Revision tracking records
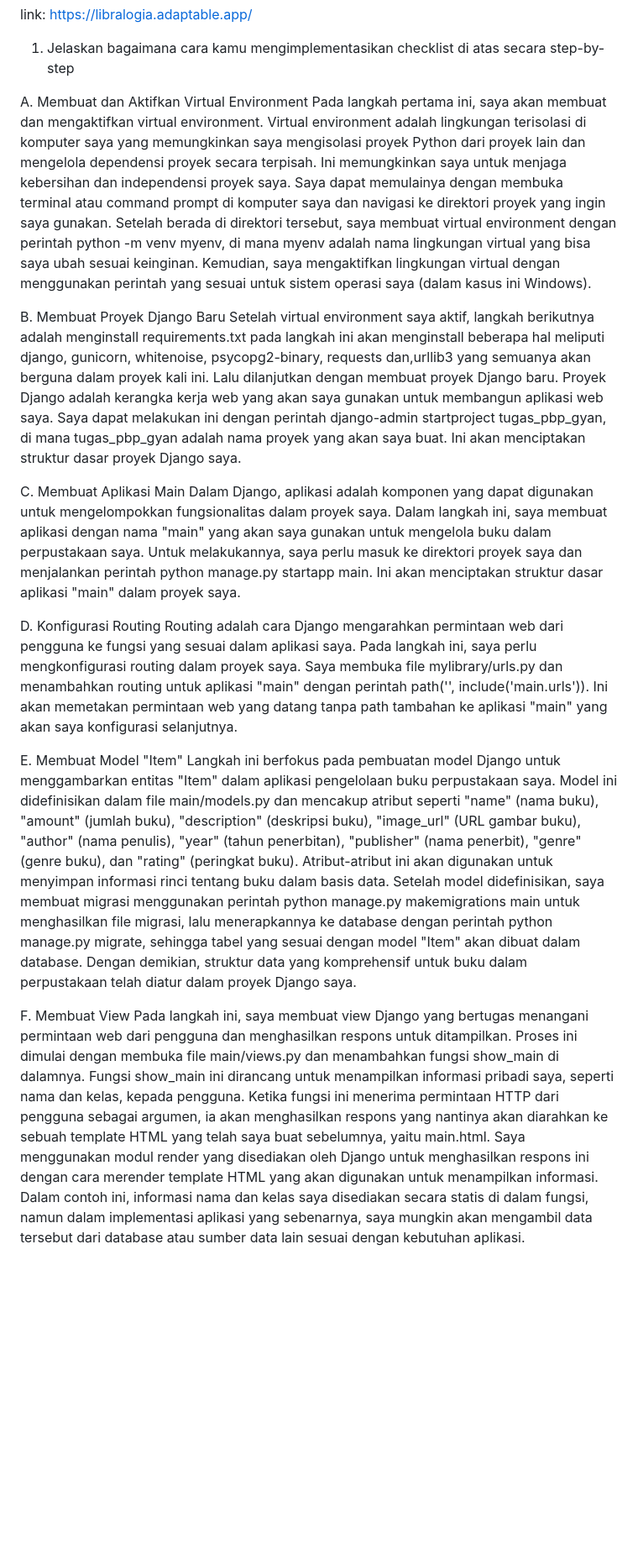
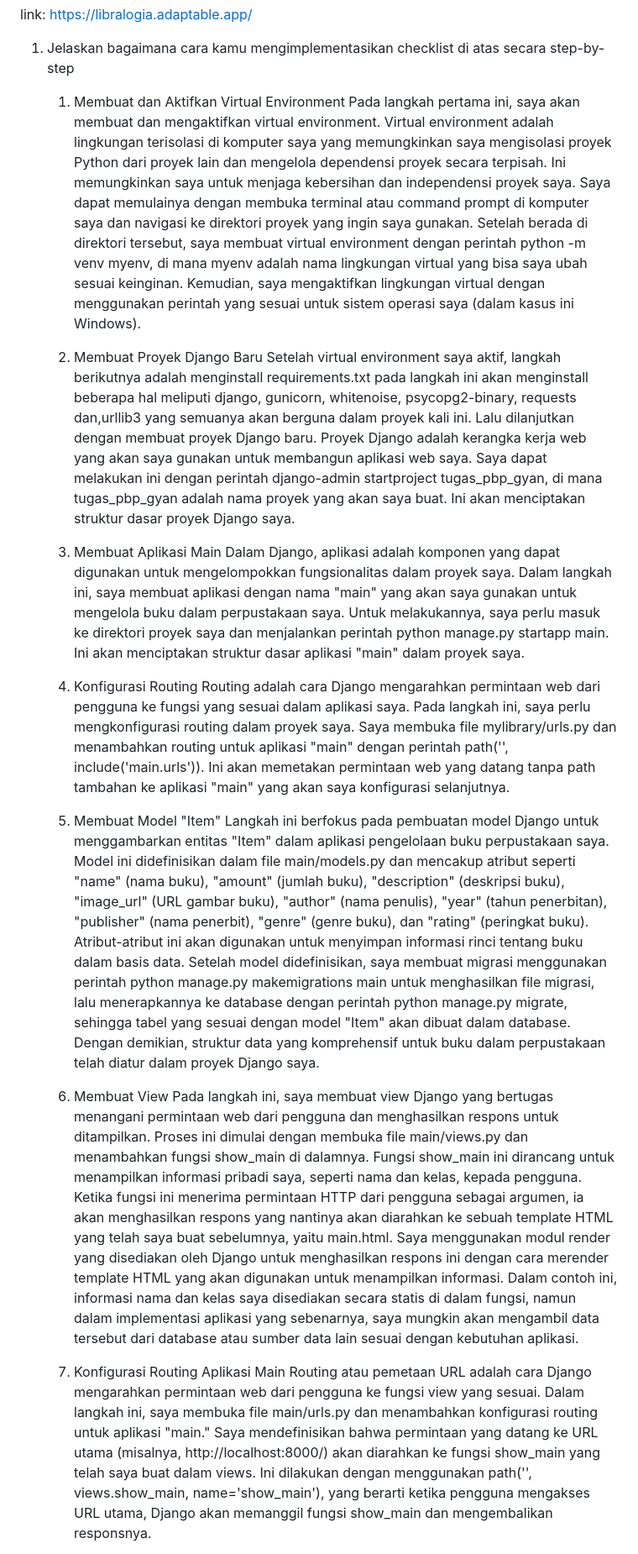
Before and after one commit to Gyan-Bano/tugas-pbp-gyan, a Markdown page: README.md, the part around one of its changes. Shown at 84% size. Drawn GitHub-style; blank space fills up the shorter version.

Commit message:
menjawab pertanyaan di readme

```diff
--- a/README.md
+++ b/README.md
@@ -5,22 +5,24 @@ Gyanamurti Adhikara Bano
 link: https://libralogia.adaptable.app/
 
 1. Jelaskan bagaimana cara kamu mengimplementasikan checklist di atas secara step-by-step
+    1. Membuat dan Aktifkan Virtual Environment
+        Pada langkah pertama ini, saya akan membuat dan mengaktifkan virtual environment. Virtual environment adalah lingkungan terisolasi di komputer saya yang memungkinkan saya mengisolasi proyek Python dari proyek lain dan mengelola dependensi proyek secara terpisah. Ini memungkinkan saya untuk menjaga kebersihan dan independensi proyek saya. Saya dapat memulainya dengan membuka terminal atau command prompt di komputer saya dan navigasi ke direktori proyek yang ingin saya gunakan. Setelah berada di direktori tersebut, saya membuat virtual environment dengan perintah python -m venv myenv, di mana myenv adalah nama lingkungan virtual yang bisa saya ubah sesuai keinginan. Kemudian, saya mengaktifkan lingkungan virtual dengan menggunakan perintah yang sesuai untuk sistem operasi saya (dalam kasus ini Windows).
 
-A. Membuat dan Aktifkan Virtual Environment
-Pada langkah pertama ini, saya akan membuat dan mengaktifkan virtual environment. Virtual environment adalah lingkungan terisolasi di komputer saya yang memungkinkan saya mengisolasi proyek Python dari proyek lain dan mengelola dependensi proyek secara terpisah. Ini memungkinkan saya untuk menjaga kebersihan dan independensi proyek saya. Saya dapat memulainya dengan membuka terminal atau command prompt di komputer saya dan navigasi ke direktori proyek yang ingin saya gunakan. Setelah berada di direktori tersebut, saya membuat virtual environment dengan perintah python -m venv myenv, di mana myenv adalah nama lingkungan virtual yang bisa saya ubah sesuai keinginan. Kemudian, saya mengaktifkan lingkungan virtual dengan menggunakan perintah yang sesuai untuk sistem operasi saya (dalam kasus ini Windows).
+    2. Membuat Proyek Django Baru
+        Setelah virtual environment saya aktif, langkah berikutnya adalah menginstall requirements.txt pada langkah ini akan menginstall beberapa hal meliputi django, gunicorn, whitenoise, psycopg2-binary, requests dan,urllib3 yang semuanya akan berguna dalam proyek kali ini. Lalu dilanjutkan dengan membuat proyek Django baru. Proyek Django adalah kerangka kerja web yang akan saya gunakan untuk membangun aplikasi web saya. Saya dapat melakukan ini dengan perintah django-admin startproject tugas_pbp_gyan, di mana tugas_pbp_gyan adalah nama proyek yang akan saya buat. Ini akan menciptakan struktur dasar proyek Django saya.
 
-B. Membuat Proyek Django Baru
-Setelah virtual environment saya aktif, langkah berikutnya adalah menginstall requirements.txt pada langkah ini akan menginstall beberapa hal meliputi django, gunicorn, whitenoise, psycopg2-binary, requests dan,urllib3 yang semuanya akan berguna dalam proyek kali ini. Lalu dilanjutkan dengan membuat proyek Django baru. Proyek Django adalah kerangka kerja web yang akan saya gunakan untuk membangun aplikasi web saya. Saya dapat melakukan ini dengan perintah django-admin startproject tugas_pbp_gyan, di mana tugas_pbp_gyan adalah nama proyek yang akan saya buat. Ini akan menciptakan struktur dasar proyek Django saya.
+    3. Membuat Aplikasi Main
+        Dalam Django, aplikasi adalah komponen yang dapat digunakan untuk mengelompokkan fungsionalitas dalam proyek saya. Dalam langkah ini, saya membuat aplikasi dengan nama "main" yang akan saya gunakan untuk mengelola buku dalam perpustakaan saya. Untuk melakukannya, saya perlu masuk ke direktori proyek saya dan menjalankan perintah python manage.py startapp main. Ini akan menciptakan struktur dasar aplikasi "main" dalam proyek saya.
 
-C. Membuat Aplikasi Main
-Dalam Django, aplikasi adalah komponen yang dapat digunakan untuk mengelompokkan fungsionalitas dalam proyek saya. Dalam langkah ini, saya membuat aplikasi dengan nama "main" yang akan saya gunakan untuk mengelola buku dalam perpustakaan saya. Untuk melakukannya, saya perlu masuk ke direktori proyek saya dan menjalankan perintah python manage.py startapp main. Ini akan menciptakan struktur dasar aplikasi "main" dalam proyek saya.
+    4. Konfigurasi Routing
+        Routing adalah cara Django mengarahkan permintaan web dari pengguna ke fungsi yang sesuai dalam aplikasi saya. Pada langkah ini, saya perlu mengkonfigurasi routing dalam proyek saya. Saya membuka file mylibrary/urls.py dan menambahkan routing untuk aplikasi "main" dengan perintah path('', include('main.urls')). Ini akan memetakan permintaan web yang datang tanpa path tambahan ke aplikasi "main" yang akan saya konfigurasi selanjutnya.
 
-D. Konfigurasi Routing
-Routing adalah cara Django mengarahkan permintaan web dari pengguna ke fungsi yang sesuai dalam aplikasi saya. Pada langkah ini, saya perlu mengkonfigurasi routing dalam proyek saya. Saya membuka file mylibrary/urls.py dan menambahkan routing untuk aplikasi "main" dengan perintah path('', include('main.urls')). Ini akan memetakan permintaan web yang datang tanpa path tambahan ke aplikasi "main" yang akan saya konfigurasi selanjutnya.
+    5. Membuat Model "Item"
+        Langkah ini berfokus pada pembuatan model Django untuk menggambarkan entitas "Item" dalam aplikasi pengelolaan buku perpustakaan saya. Model ini didefinisikan dalam file main/models.py dan mencakup atribut seperti "name" (nama buku), "amount" (jumlah buku), "description" (deskripsi buku), "image_url" (URL gambar buku), "author" (nama penulis), "year" (tahun penerbitan), "publisher" (nama penerbit), "genre" (genre buku), dan "rating" (peringkat buku). Atribut-atribut ini akan digunakan untuk menyimpan informasi rinci tentang buku dalam basis data. Setelah model didefinisikan, saya membuat migrasi menggunakan perintah python manage.py makemigrations main untuk menghasilkan file migrasi, lalu menerapkannya ke database dengan perintah python manage.py migrate, sehingga tabel yang sesuai dengan model "Item" akan dibuat dalam database. Dengan demikian, struktur data yang komprehensif untuk buku dalam perpustakaan telah diatur dalam proyek Django saya.
 
-E. Membuat Model "Item"
-Langkah ini berfokus pada pembuatan model Django untuk menggambarkan entitas "Item" dalam aplikasi pengelolaan buku perpustakaan saya. Model ini didefinisikan dalam file main/models.py dan mencakup atribut seperti "name" (nama buku), "amount" (jumlah buku), "description" (deskripsi buku), "image_url" (URL gambar buku), "author" (nama penulis), "year" (tahun penerbitan), "publisher" (nama penerbit), "genre" (genre buku), dan "rating" (peringkat buku). Atribut-atribut ini akan digunakan untuk menyimpan informasi rinci tentang buku dalam basis data. Setelah model didefinisikan, saya membuat migrasi menggunakan perintah python manage.py makemigrations main untuk menghasilkan file migrasi, lalu menerapkannya ke database dengan perintah python manage.py migrate, sehingga tabel yang sesuai dengan model "Item" akan dibuat dalam database. Dengan demikian, struktur data yang komprehensif untuk buku dalam perpustakaan telah diatur dalam proyek Django saya.
+    6. Membuat View
+        Pada langkah ini, saya membuat view Django yang bertugas menangani permintaan web dari pengguna dan menghasilkan respons untuk ditampilkan. Proses ini dimulai dengan membuka file main/views.py dan menambahkan fungsi show_main di dalamnya. Fungsi show_main ini dirancang untuk menampilkan informasi pribadi saya, seperti nama dan kelas, kepada pengguna. Ketika fungsi ini menerima permintaan HTTP dari pengguna sebagai argumen, ia akan menghasilkan respons yang nantinya akan diarahkan ke sebuah template HTML yang telah saya buat sebelumnya, yaitu main.html. Saya menggunakan modul render yang disediakan oleh Django untuk menghasilkan respons ini dengan cara merender template HTML yang akan digunakan untuk menampilkan informasi. Dalam contoh ini, informasi nama dan kelas saya disediakan secara statis di dalam fungsi, namun dalam implementasi aplikasi yang sebenarnya, saya mungkin akan mengambil data tersebut dari database atau sumber data lain sesuai dengan kebutuhan aplikasi.
 
-F. Membuat View
-Pada langkah ini, saya membuat view Django yang bertugas menangani permintaan web dari pengguna dan menghasilkan respons untuk ditampilkan. Proses ini dimulai dengan membuka file main/views.py dan menambahkan fungsi show_main di dalamnya. Fungsi show_main ini dirancang untuk menampilkan informasi pribadi saya, seperti nama dan kelas, kepada pengguna. Ketika fungsi ini menerima permintaan HTTP dari pengguna sebagai argumen, ia akan menghasilkan respons yang nantinya akan diarahkan ke sebuah template HTML yang telah saya buat sebelumnya, yaitu main.html. Saya menggunakan modul render yang disediakan oleh Django untuk menghasilkan respons ini dengan cara merender template HTML yang akan digunakan untuk menampilkan informasi. Dalam contoh ini, informasi nama dan kelas saya disediakan secara statis di dalam fungsi, namun dalam implementasi aplikasi yang sebenarnya, saya mungkin akan mengambil data tersebut dari database atau sumber data lain sesuai dengan kebutuhan aplikasi.
+    7. Konfigurasi Routing Aplikasi Main
+        Routing atau pemetaan URL adalah cara Django mengarahkan permintaan web dari pengguna ke fungsi view yang sesuai. Dalam langkah ini, saya membuka file main/urls.py dan menambahkan konfigurasi routing untuk aplikasi "main." Saya mendefinisikan bahwa permintaan yang datang ke URL utama (misalnya, http://localhost:8000/) akan diarahkan ke fungsi show_main yang telah saya buat dalam views. Ini dilakukan dengan menggunakan path('', views.show_main, name='show_main'), yang berarti ketika pengguna mengakses URL utama, Django akan memanggil fungsi show_main dan mengembalikan responsnya.
 
```
Also changed, not shown: other parts of README.md (+19 -19 lines).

• Required work:
Count how many lines of the entries contain the word "memetakan"; only the number should appear in the reply.

• Output below:
2